▶ **What is required**
Check the entries below and say how many lines include the word "edited". No other text is wanted.

(Stored dataset items)
++++++++

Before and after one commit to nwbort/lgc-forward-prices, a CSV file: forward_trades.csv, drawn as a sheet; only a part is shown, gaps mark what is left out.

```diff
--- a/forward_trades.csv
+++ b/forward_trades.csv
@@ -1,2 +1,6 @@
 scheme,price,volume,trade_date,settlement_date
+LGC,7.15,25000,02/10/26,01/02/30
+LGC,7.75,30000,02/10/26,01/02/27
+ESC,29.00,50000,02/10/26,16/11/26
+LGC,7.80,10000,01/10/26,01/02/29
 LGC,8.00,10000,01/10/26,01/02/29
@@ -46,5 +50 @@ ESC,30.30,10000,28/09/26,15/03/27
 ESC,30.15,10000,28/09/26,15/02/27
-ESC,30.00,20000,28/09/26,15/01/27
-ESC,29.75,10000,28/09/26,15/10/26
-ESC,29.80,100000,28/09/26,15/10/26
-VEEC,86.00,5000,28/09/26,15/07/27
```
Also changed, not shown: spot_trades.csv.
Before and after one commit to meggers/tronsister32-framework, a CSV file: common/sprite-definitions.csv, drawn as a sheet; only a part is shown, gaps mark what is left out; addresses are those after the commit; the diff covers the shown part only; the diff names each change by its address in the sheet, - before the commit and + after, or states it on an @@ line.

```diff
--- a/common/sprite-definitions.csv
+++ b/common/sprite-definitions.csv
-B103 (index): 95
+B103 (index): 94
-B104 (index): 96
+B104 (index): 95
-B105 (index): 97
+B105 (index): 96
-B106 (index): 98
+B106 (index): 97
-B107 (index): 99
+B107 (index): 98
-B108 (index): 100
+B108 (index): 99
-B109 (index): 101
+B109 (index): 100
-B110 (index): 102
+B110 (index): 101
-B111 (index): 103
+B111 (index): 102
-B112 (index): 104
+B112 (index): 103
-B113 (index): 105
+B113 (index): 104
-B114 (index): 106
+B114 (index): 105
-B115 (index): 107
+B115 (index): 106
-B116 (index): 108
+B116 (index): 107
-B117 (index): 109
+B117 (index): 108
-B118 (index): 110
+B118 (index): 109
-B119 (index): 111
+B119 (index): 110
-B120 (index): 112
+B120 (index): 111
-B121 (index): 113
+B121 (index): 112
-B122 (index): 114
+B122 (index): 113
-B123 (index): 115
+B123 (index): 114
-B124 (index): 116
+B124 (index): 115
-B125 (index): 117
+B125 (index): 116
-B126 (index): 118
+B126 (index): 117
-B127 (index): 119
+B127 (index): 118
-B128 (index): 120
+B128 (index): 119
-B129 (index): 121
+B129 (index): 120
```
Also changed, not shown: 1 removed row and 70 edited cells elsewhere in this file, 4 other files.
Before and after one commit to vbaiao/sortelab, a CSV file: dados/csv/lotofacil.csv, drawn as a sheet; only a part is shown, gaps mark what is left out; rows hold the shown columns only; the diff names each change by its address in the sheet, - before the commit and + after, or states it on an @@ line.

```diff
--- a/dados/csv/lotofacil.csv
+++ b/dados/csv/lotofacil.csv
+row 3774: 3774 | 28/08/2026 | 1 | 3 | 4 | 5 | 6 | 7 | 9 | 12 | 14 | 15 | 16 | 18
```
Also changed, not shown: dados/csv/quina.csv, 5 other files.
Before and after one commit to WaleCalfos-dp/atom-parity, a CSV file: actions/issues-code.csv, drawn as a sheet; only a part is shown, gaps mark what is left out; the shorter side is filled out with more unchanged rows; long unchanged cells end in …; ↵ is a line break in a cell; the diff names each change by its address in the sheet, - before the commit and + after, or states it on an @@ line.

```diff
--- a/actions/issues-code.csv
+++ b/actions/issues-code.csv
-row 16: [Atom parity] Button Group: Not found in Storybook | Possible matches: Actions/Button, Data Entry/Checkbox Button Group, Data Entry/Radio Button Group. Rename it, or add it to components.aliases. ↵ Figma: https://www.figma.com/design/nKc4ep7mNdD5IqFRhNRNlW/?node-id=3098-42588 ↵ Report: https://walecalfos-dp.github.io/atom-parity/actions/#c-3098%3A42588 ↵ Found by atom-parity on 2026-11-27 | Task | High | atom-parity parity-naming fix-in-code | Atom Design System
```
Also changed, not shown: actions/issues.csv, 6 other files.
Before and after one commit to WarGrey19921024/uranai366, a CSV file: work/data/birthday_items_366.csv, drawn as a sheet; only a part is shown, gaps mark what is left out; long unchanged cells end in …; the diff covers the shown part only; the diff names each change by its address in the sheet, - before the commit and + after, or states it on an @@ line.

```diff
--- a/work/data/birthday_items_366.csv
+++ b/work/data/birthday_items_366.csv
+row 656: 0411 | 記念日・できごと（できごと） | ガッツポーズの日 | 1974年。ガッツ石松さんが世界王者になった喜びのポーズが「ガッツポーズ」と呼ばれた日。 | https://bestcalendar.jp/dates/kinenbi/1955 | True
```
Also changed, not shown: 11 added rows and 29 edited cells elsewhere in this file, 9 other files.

++++++++

▶ **Response to the task**
2